Show Host – Jimmy Clark

Host of Today in Ag

A daily radio segment that airs during the noon hour on KECO 96.5FM

Let’s Talk About Agriculture

“I actually love putting up hay, especially alfalfa. It’s the smell of alfalfa when you’re baling it. There’s no other smell like it in the world.”

That’s what Jimmy Clark said when asked why he loves agriculture.

But his love of ag goes beyond the five senses.

“I love the unity of the farming community,” Jimmy said. “The way folks help each other out.”

Jimmy is bringing his love of the land to 96.5FM KECO weekdays at noon with his new show, “Today in Agriculture, With Jimmy Clark.”


Born Feb. 2, 1962 at Elk City Community Hospital to Joe and Mable Clark—the youngest of 10 kids—Jimmy’s been involved in some form of agriculture most of his life.

“I was raised in town but everybody in my family chopped cotton.”

He was active in the Elk City FFA program with Larry Long through his junior year of high school. When he transferred to Canute for his senior year, he worked nights welding at Graves Manufacturing in Clinton, helping manufacture hay handling equipment.

After graduating in 1980, Jimmy welded in the oilfield. When the oil boom went bust in 1983, he went from earning $35 an hour welding to making $5 an hour as a farm hand at K&D Farm & Ranch at Foss. His job as farm hand meant doing whatever needed to be done for 500 mama cows and 5,000 acres of wheat.

Jimmy did that until 1989 when he went back into the oilfield. But his service in the military took him to the Middle East for Operation Desert Storm in 1990-1991.

After that, he moved to Kansas City and worked in the oilfield 19 years.


He moved back to Western Oklahoma in 2008 and continued working in the oilfield.

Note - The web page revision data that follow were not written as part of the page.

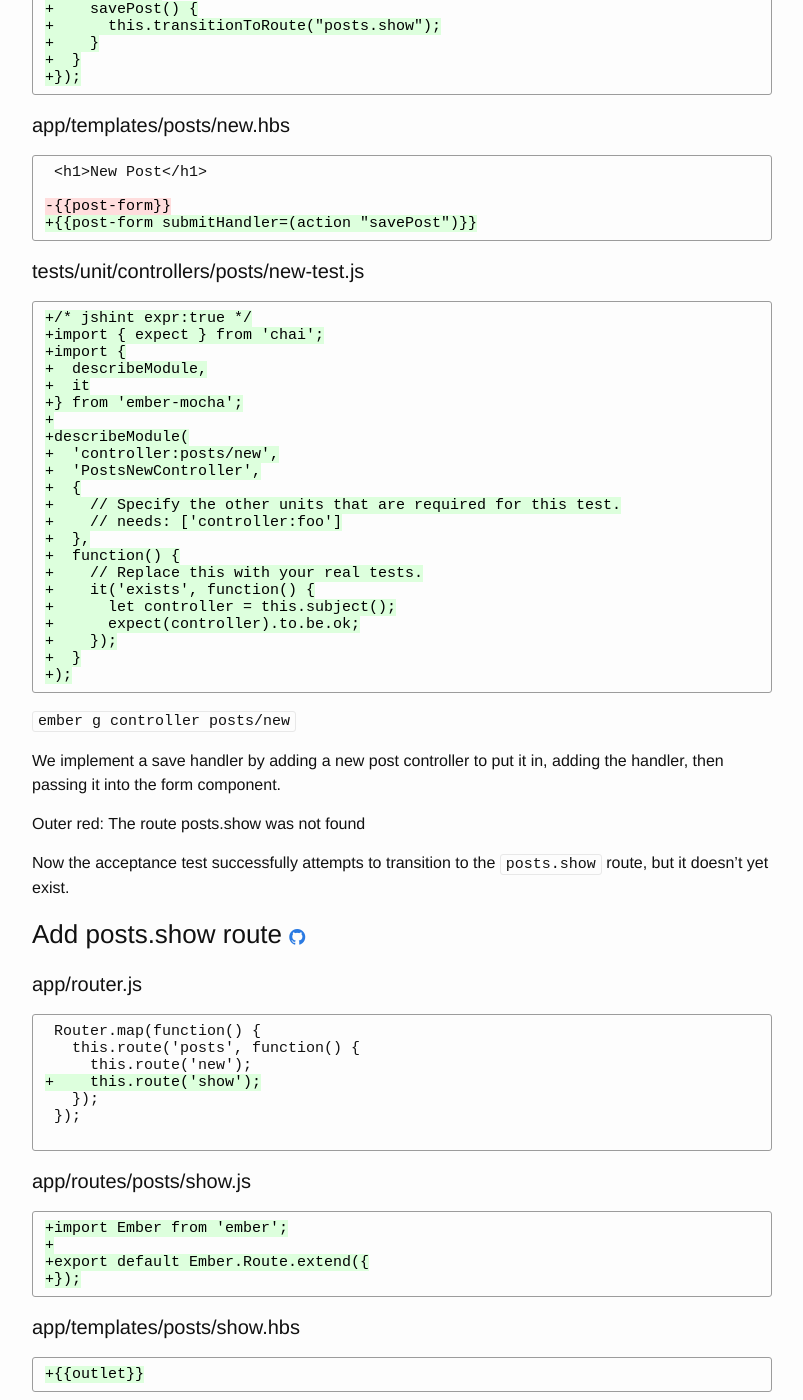
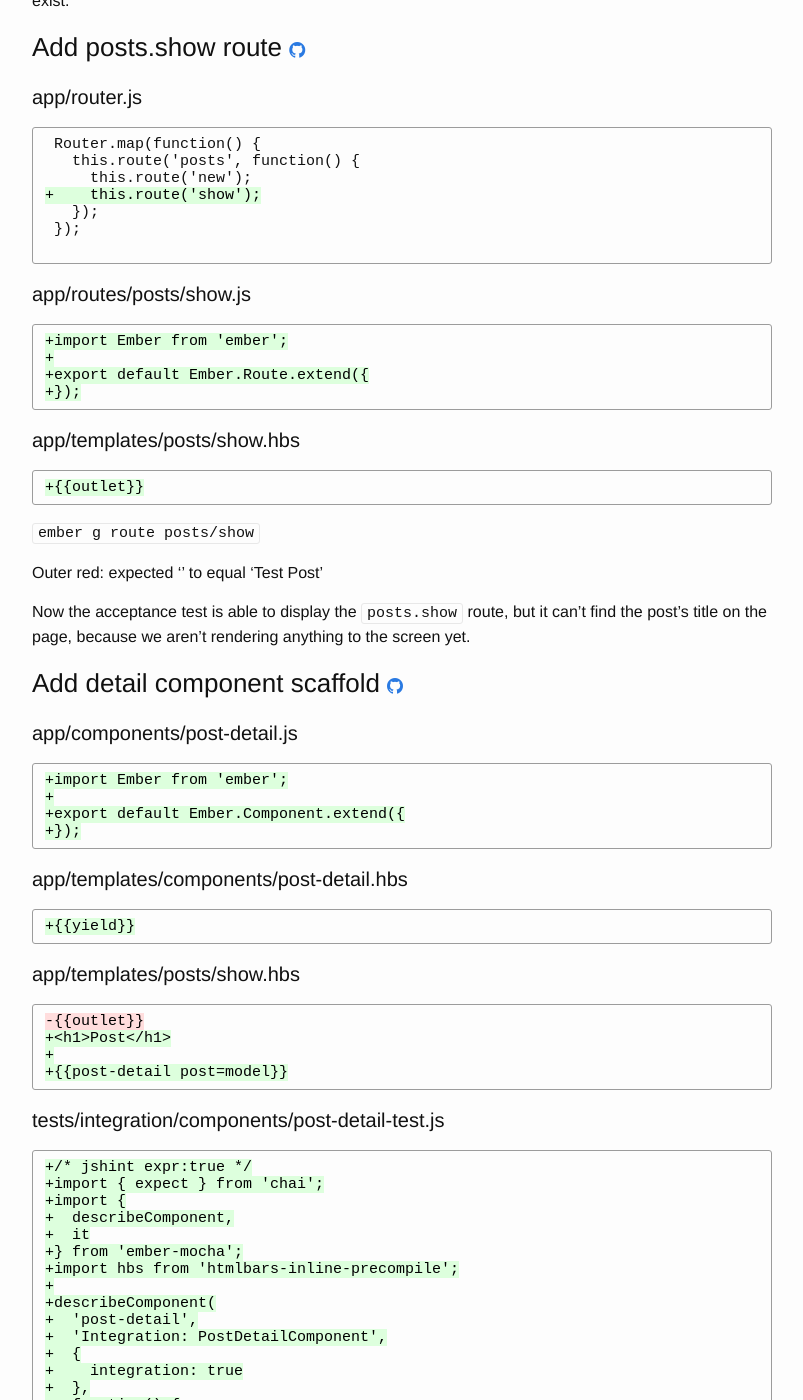
Before and after one commit to learn-tdd-in/learntdd.in, a Jekyll site: the page built from ember/index.md, in a window 1280 px wide and 1400 px high, scrolled down 8104 px. Shown: the whole window, without its empty margins (238-1041 px from the left). Built offline with Jekyll 4.4.1, drawn with Linux system fonts in a browser that asks for light colours; some of the changed text lies outside the part shown.

Commit message:
Hide boilerplate ember tests

````diff
--- a/ember/_commits.md
+++ b/ember/_commits.md
@@ -102,33 +102,6 @@
 
 ```diff
 {% raw %}+{{outlet}}{% endraw %}
-```
-
-
-#### tests/unit/routes/posts/new-test.js
-
-```diff
-{% raw %}+/* jshint expr:true */
-+import { expect } from 'chai';
-+import {
-+  describeModule,
-+  it
-+} from 'ember-mocha';
-+
-+describeModule(
-+  'route:posts/new',
-+  'PostsNewRoute',
-+  {
-+    // Specify the other units that are required for this test.
-+    // needs: ['controller:foo']
-+  },
-+  function() {
-+    it('exists', function() {
-+      let route = this.subject();
-+      expect(route).to.be.ok;
-+    });
-+  }
-+);{% endraw %}
 ```
 
 `ember g route posts/new`
@@ -446,34 +419,6 @@
 +{{post-form submitHandler=(action "savePost")}}{% endraw %}
 ```
 
-
-#### tests/unit/controllers/posts/new-test.js
-
-```diff
-{% raw %}+/* jshint expr:true */
-+import { expect } from 'chai';
-+import {
-+  describeModule,
-+  it
-+} from 'ember-mocha';
-+
-+describeModule(
-+  'controller:posts/new',
-+  'PostsNewController',
-+  {
-+    // Specify the other units that are required for this test.
-+    // needs: ['controller:foo']
-+  },
-+  function() {
-+    // Replace this with your real tests.
-+    it('exists', function() {
-+      let controller = this.subject();
-+      expect(controller).to.be.ok;
-+    });
-+  }
-+);{% endraw %}
-```
-
 `ember g controller posts/new`
 
 We implement a save handler by adding a new post controller to put it in, adding the handler, then passing it into the form component.
@@ -512,33 +457,6 @@
 
 ```diff
 {% raw %}+{{outlet}}{% endraw %}
-```
-
-
-#### tests/unit/routes/posts/show-test.js
-
-```diff
-{% raw %}+/* jshint expr:true */
-+import { expect } from 'chai';
-+import {
-+  describeModule,
-+  it
-+} from 'ember-mocha';
-+
-+describeModule(
-+  'route:posts/show',
-+  'PostsShowRoute',
-+  {
-+    // Specify the other units that are required for this test.
-+    // needs: ['controller:foo']
-+  },
-+  function() {
-+    it('exists', function() {
-+      let route = this.subject();
-+      expect(route).to.be.ok;
-+    });
-+  }
-+);{% endraw %}
 ```
 
 `ember g route posts/show`
@@ -738,32 +656,6 @@
 +});{% endraw %}
 ```
 
-
-#### tests/unit/models/post-test.js
-
-```diff
-{% raw %}+/* jshint expr:true */
-+import { expect } from 'chai';
-+import { describeModel, it } from 'ember-mocha';
-+
-+describeModel(
-+  'post',
-+  'Unit | Model | post',
-+  {
-+    // Specify the other units that are required for this test.
-+      needs: []
-+  },
-+  function() {
-+    // Replace this with your real tests.
-+    it('exists', function() {
-+      let model = this.subject();
-+      // var store = this.store();
-+      expect(model).to.be.ok;
-+    });
-+  }
-+);{% endraw %}
-```
-
 `ember g model post`
 
 Outer red: Your Ember app tried to POST '/posts', but there was no route defined to handle this request. Define a route that matches this path in your mirage/config.js file.
````
Also changed, not shown: 1 other file.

But he bought land in 2010, six miles west of Willow in the Breaks. He runs a cow-calf operation he calls C Trough Farm & Ranch. He also raises hay crops on a farm west of Carter on the river.


When he was approached

 about doing a show on KECO about farming and ranching, Jimmy jumped at the chance.

“Most ag programs deal with state and national issues. I want our community to know what’s going on with our  farmers and ranchers here at home.”

Agriculture changes all the time, Jimmy said. There are lots of struggles right now.

“Just because you inherited la

nd doesn’t mean you can make ends meet.”

There are lots of aspects involved in farming and ranching, and Jimmy plans to cover them all.

One day, he’ll talk about cattle—sale prices, processors making more money than the guy raising the animals, vaccinations, feed. The next day, he may talk to high school kids raising animals. The day after, the show might be about cotton farming or raising peanuts.

“I want to talk about everything. Seed, feed, feed trucks, chemicals, animals, veterinarians.”

He plans to interview lots of local guests and give as much information as he can gather about farming and ranching right here. And though the weather may turn dry, the show won’t be.

“We’re gonna have a lot of fun.”

Since he’s been heavily involved in ag production for a long time, and since he knows so many other producers in agriculture’s close-knit community, Jimmy Clark has a pretty good idea what farmers and ranchers face.

“We want to inform our community that life on the farm or ranch isn’t a piece of cake. There’s struggles everyday.”

To keep up with what’s going on in farming and ranching in Western Oklahoma and the Texas Panhandle, listen to “Today in Ag, With Jimmy Clark” weekdays at noon on 96.5FM KECO.